Task prompt
All entries need to be written out again exactly, without their pictures.

Data shown
-----

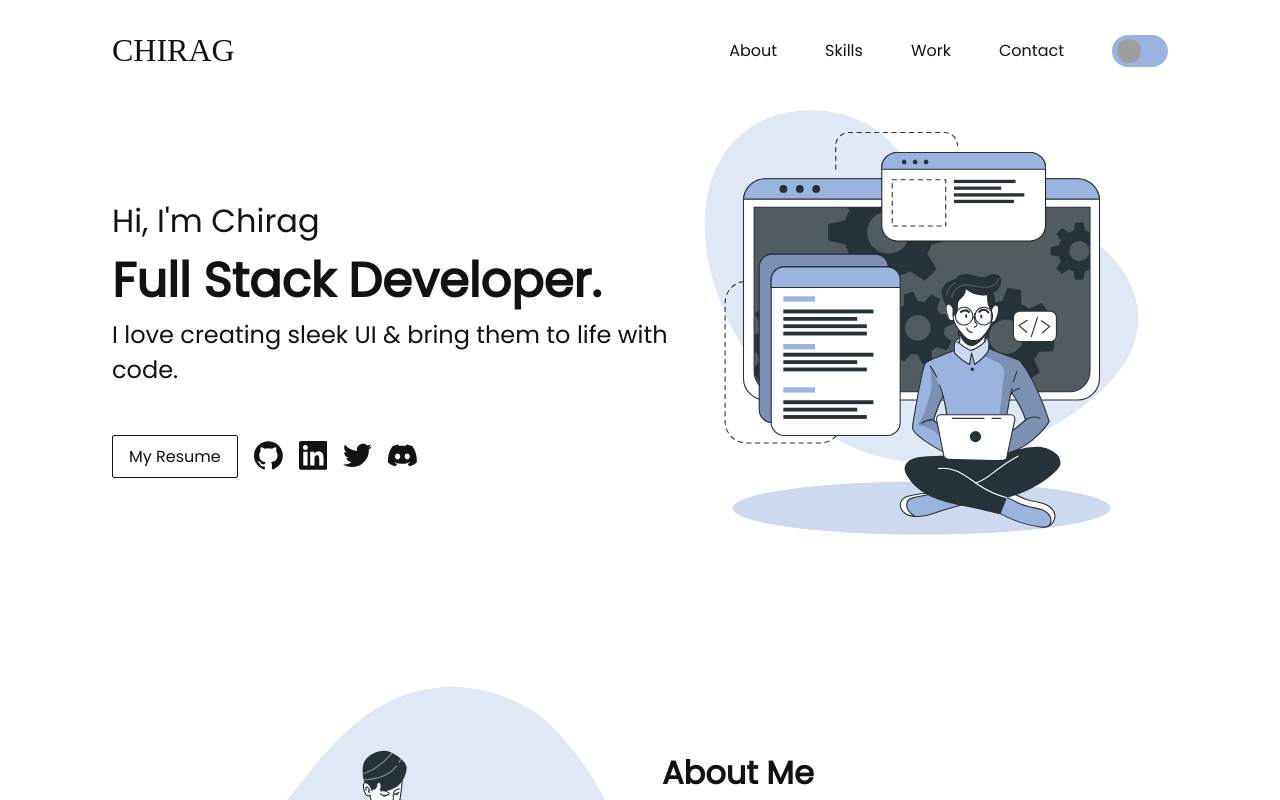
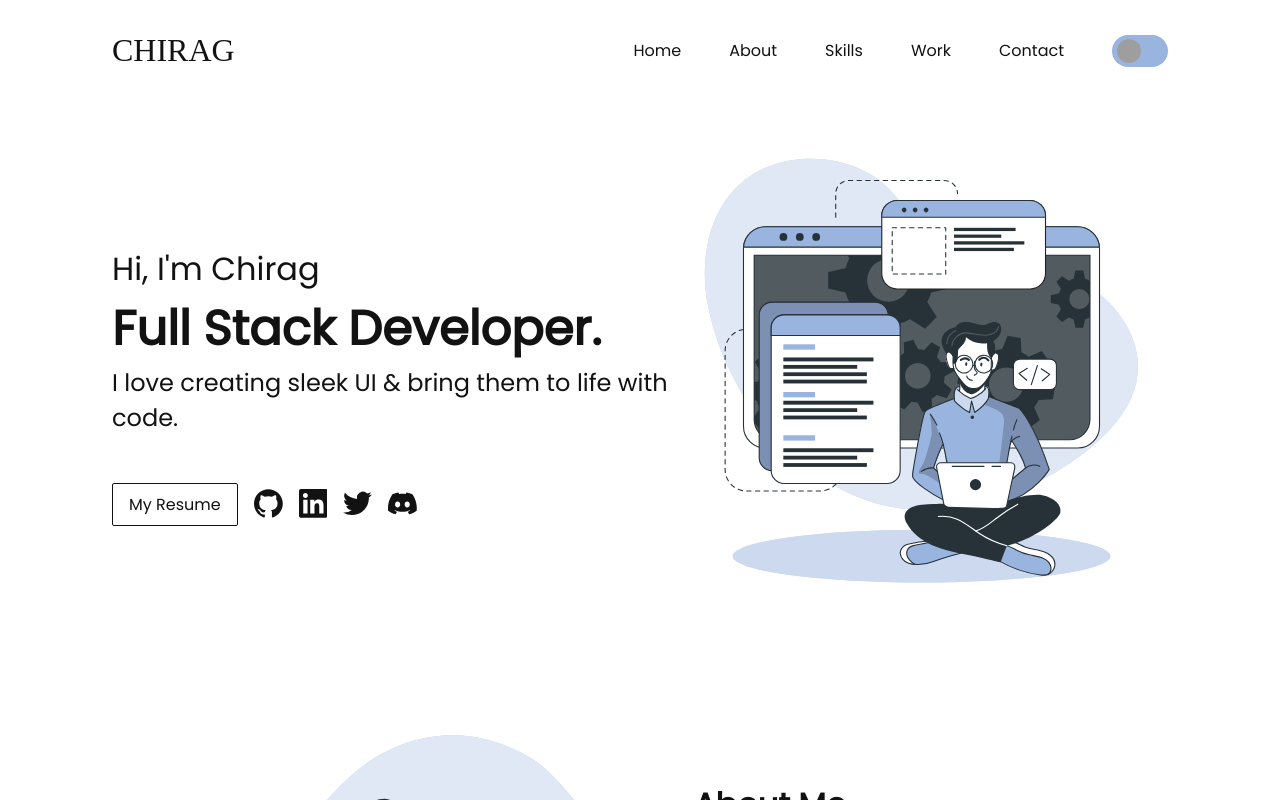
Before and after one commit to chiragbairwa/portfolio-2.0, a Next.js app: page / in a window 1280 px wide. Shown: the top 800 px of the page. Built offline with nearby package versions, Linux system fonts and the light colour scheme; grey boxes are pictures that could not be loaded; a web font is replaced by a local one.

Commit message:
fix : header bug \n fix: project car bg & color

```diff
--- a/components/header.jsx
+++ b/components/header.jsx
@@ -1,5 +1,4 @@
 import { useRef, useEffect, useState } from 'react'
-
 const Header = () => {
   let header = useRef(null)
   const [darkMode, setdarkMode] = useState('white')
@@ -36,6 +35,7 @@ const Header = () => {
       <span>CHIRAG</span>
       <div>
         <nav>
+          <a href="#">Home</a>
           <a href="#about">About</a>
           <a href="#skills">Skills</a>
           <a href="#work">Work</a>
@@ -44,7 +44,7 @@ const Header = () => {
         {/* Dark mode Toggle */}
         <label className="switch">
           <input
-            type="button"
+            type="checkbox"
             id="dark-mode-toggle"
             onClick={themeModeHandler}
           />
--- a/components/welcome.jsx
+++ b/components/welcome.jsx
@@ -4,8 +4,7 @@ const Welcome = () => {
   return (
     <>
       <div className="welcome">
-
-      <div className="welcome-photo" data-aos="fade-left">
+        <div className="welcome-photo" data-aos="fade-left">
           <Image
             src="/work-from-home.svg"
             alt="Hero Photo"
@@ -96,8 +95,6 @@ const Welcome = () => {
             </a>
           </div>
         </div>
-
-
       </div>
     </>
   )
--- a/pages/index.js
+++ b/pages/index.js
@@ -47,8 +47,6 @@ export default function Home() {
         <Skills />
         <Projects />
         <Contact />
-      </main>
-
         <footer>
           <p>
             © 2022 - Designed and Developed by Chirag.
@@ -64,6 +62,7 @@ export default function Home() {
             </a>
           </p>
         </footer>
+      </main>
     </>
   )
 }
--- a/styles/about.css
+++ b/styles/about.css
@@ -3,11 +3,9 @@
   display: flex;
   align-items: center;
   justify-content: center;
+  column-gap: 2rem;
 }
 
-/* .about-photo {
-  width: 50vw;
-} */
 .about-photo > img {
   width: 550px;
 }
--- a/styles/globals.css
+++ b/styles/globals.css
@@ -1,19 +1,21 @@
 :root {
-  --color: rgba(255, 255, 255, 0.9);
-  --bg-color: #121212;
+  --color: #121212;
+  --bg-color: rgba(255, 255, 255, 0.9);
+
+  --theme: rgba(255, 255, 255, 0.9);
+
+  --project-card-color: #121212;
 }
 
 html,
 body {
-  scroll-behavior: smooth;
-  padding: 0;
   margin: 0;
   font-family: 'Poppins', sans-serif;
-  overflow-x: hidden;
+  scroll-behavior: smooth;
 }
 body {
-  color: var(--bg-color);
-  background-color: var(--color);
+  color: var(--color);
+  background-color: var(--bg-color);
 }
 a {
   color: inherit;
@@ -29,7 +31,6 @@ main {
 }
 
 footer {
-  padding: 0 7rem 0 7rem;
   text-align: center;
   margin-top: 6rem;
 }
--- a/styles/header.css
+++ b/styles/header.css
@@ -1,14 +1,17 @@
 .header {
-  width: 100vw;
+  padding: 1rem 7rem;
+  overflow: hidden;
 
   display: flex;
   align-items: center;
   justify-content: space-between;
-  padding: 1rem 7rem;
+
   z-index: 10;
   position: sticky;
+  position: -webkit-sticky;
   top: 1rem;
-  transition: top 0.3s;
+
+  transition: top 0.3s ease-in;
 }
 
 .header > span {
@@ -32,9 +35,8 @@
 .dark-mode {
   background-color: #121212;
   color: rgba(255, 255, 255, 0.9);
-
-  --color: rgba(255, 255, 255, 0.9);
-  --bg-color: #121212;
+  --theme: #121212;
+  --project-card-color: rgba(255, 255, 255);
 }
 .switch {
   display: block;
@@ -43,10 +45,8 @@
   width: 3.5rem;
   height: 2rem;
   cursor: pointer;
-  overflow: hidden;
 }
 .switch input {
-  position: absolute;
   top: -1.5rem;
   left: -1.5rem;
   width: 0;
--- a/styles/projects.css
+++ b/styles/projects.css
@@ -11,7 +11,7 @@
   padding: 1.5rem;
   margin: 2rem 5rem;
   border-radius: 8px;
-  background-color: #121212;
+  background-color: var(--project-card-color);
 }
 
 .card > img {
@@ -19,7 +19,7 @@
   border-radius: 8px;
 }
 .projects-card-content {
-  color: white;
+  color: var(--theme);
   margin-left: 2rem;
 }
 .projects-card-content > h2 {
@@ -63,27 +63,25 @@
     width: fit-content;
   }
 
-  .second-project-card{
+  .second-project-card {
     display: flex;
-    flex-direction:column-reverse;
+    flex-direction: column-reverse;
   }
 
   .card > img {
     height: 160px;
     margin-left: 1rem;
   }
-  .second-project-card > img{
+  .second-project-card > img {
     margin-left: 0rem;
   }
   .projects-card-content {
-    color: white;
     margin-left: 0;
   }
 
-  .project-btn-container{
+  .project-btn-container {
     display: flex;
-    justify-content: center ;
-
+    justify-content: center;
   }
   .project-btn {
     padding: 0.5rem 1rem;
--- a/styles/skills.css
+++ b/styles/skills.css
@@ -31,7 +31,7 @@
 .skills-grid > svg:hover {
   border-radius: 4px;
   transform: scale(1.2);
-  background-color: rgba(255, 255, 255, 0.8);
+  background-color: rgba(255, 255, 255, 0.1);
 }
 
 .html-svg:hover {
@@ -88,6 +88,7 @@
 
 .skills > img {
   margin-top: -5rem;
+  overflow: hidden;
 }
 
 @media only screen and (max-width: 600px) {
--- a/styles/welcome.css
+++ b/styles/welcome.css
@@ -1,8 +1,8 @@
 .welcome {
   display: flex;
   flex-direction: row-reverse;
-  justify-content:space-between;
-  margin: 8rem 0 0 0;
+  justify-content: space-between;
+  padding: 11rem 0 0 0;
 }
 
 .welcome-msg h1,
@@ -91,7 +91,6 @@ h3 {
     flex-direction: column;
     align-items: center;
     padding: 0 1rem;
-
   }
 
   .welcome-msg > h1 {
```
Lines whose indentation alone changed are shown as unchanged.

-----

Answer area
Before and after one commit to chiragbairwa/portfolio-2.0, a Next.js app: page / in a window 1280 px wide. Shown: the top 800 px of the page. Built offline with nearby package versions, Linux system fonts and the light colour scheme; grey boxes are pictures that could not be loaded; a web font is replaced by a local one.

Commit message:
fix : header bug \n fix: project car bg & color

```diff
--- a/components/header.jsx
+++ b/components/header.jsx
@@ -1,5 +1,4 @@
 import { useRef, useEffect, useState } from 'react'
-
 const Header = () => {
   let header = useRef(null)
   const [darkMode, setdarkMode] = useState('white')
@@ -36,6 +35,7 @@ const Header = () => {
       <span>CHIRAG</span>
       <div>
         <nav>
+          <a href="#">Home</a>
           <a href="#about">About</a>
           <a href="#skills">Skills</a>
           <a href="#work">Work</a>
@@ -44,7 +44,7 @@ const Header = () => {
         {/* Dark mode Toggle */}
         <label className="switch">
           <input
-            type="button"
+            type="checkbox"
             id="dark-mode-toggle"
             onClick={themeModeHandler}
           />
--- a/components/welcome.jsx
+++ b/components/welcome.jsx
@@ -4,8 +4,7 @@ const Welcome = () => {
   return (
     <>
       <div className="welcome">
-
-      <div className="welcome-photo" data-aos="fade-left">
+        <div className="welcome-photo" data-aos="fade-left">
           <Image
             src="/work-from-home.svg"
             alt="Hero Photo"
@@ -96,8 +95,6 @@ const Welcome = () => {
             </a>
           </div>
         </div>
-
-
       </div>
     </>
   )
--- a/pages/index.js
+++ b/pages/index.js
@@ -47,8 +47,6 @@ export default function Home() {
         <Skills />
         <Projects />
         <Contact />
-      </main>
-
         <footer>
           <p>
             © 2022 - Designed and Developed by Chirag.
@@ -64,6 +62,7 @@ export default function Home() {
             </a>
           </p>
         </footer>
+      </main>
     </>
   )
 }
--- a/styles/about.css
+++ b/styles/about.css
@@ -3,11 +3,9 @@
   display: flex;
   align-items: center;
   justify-content: center;
+  column-gap: 2rem;
 }
 
-/* .about-photo {
-  width: 50vw;
-} */
 .about-photo > img {
   width: 550px;
 }
--- a/styles/globals.css
+++ b/styles/globals.css
@@ -1,19 +1,21 @@
 :root {
-  --color: rgba(255, 255, 255, 0.9);
-  --bg-color: #121212;
+  --color: #121212;
+  --bg-color: rgba(255, 255, 255, 0.9);
+
+  --theme: rgba(255, 255, 255, 0.9);
+
+  --project-card-color: #121212;
 }
 
 html,
 body {
-  scroll-behavior: smooth;
-  padding: 0;
   margin: 0;
   font-family: 'Poppins', sans-serif;
-  overflow-x: hidden;
+  scroll-behavior: smooth;
 }
 body {
-  color: var(--bg-color);
-  background-color: var(--color);
+  color: var(--color);
+  background-color: var(--bg-color);
 }
 a {
   color: inherit;
@@ -29,7 +31,6 @@ main {
 }
 
 footer {
-  padding: 0 7rem 0 7rem;
   text-align: center;
   margin-top: 6rem;
 }
--- a/styles/header.css
+++ b/styles/header.css
@@ -1,14 +1,17 @@
 .header {
-  width: 100vw;
+  padding: 1rem 7rem;
+  overflow: hidden;
 
   display: flex;
   align-items: center;
   justify-content: space-between;
-  padding: 1rem 7rem;
+
   z-index: 10;
   position: sticky;
+  position: -webkit-sticky;
   top: 1rem;
-  transition: top 0.3s;
+
+  transition: top 0.3s ease-in;
 }
 
 .header > span {
@@ -32,9 +35,8 @@
 .dark-mode {
   background-color: #121212;
   color: rgba(255, 255, 255, 0.9);
-
-  --color: rgba(255, 255, 255, 0.9);
-  --bg-color: #121212;
+  --theme: #121212;
+  --project-card-color: rgba(255, 255, 255);
 }
 .switch {
   display: block;
@@ -43,10 +45,8 @@
   width: 3.5rem;
   height: 2rem;
   cursor: pointer;
-  overflow: hidden;
 }
 .switch input {
-  position: absolute;
   top: -1.5rem;
   left: -1.5rem;
   width: 0;
--- a/styles/projects.css
+++ b/styles/projects.css
@@ -11,7 +11,7 @@
   padding: 1.5rem;
   margin: 2rem 5rem;
   border-radius: 8px;
-  background-color: #121212;
+  background-color: var(--project-card-color);
 }
 
 .card > img {
@@ -19,7 +19,7 @@
   border-radius: 8px;
 }
 .projects-card-content {
-  color: white;
+  color: var(--theme);
   margin-left: 2rem;
 }
 .projects-card-content > h2 {
@@ -63,27 +63,25 @@
     width: fit-content;
   }
 
-  .second-project-card{
+  .second-project-card {
     display: flex;
-    flex-direction:column-reverse;
+    flex-direction: column-reverse;
   }
 
   .card > img {
     height: 160px;
     margin-left: 1rem;
   }
-  .second-project-card > img{
+  .second-project-card > img {
     margin-left: 0rem;
   }
   .projects-card-content {
-    color: white;
     margin-left: 0;
   }
 
-  .project-btn-container{
+  .project-btn-container {
     display: flex;
-    justify-content: center ;
-
+    justify-content: center;
   }
   .project-btn {
     padding: 0.5rem 1rem;
--- a/styles/skills.css
+++ b/styles/skills.css
@@ -31,7 +31,7 @@
 .skills-grid > svg:hover {
   border-radius: 4px;
   transform: scale(1.2);
-  background-color: rgba(255, 255, 255, 0.8);
+  background-color: rgba(255, 255, 255, 0.1);
 }
 
 .html-svg:hover {
@@ -88,6 +88,7 @@
 
 .skills > img {
   margin-top: -5rem;
+  overflow: hidden;
 }
 
 @media only screen and (max-width: 600px) {
--- a/styles/welcome.css
+++ b/styles/welcome.css
@@ -1,8 +1,8 @@
 .welcome {
   display: flex;
   flex-direction: row-reverse;
-  justify-content:space-between;
-  margin: 8rem 0 0 0;
+  justify-content: space-between;
+  padding: 11rem 0 0 0;
 }
 
 .welcome-msg h1,
@@ -91,7 +91,6 @@ h3 {
     flex-direction: column;
     align-items: center;
     padding: 0 1rem;
-
   }
 
   .welcome-msg > h1 {
```
Lines whose indentation alone changed are shown as unchanged.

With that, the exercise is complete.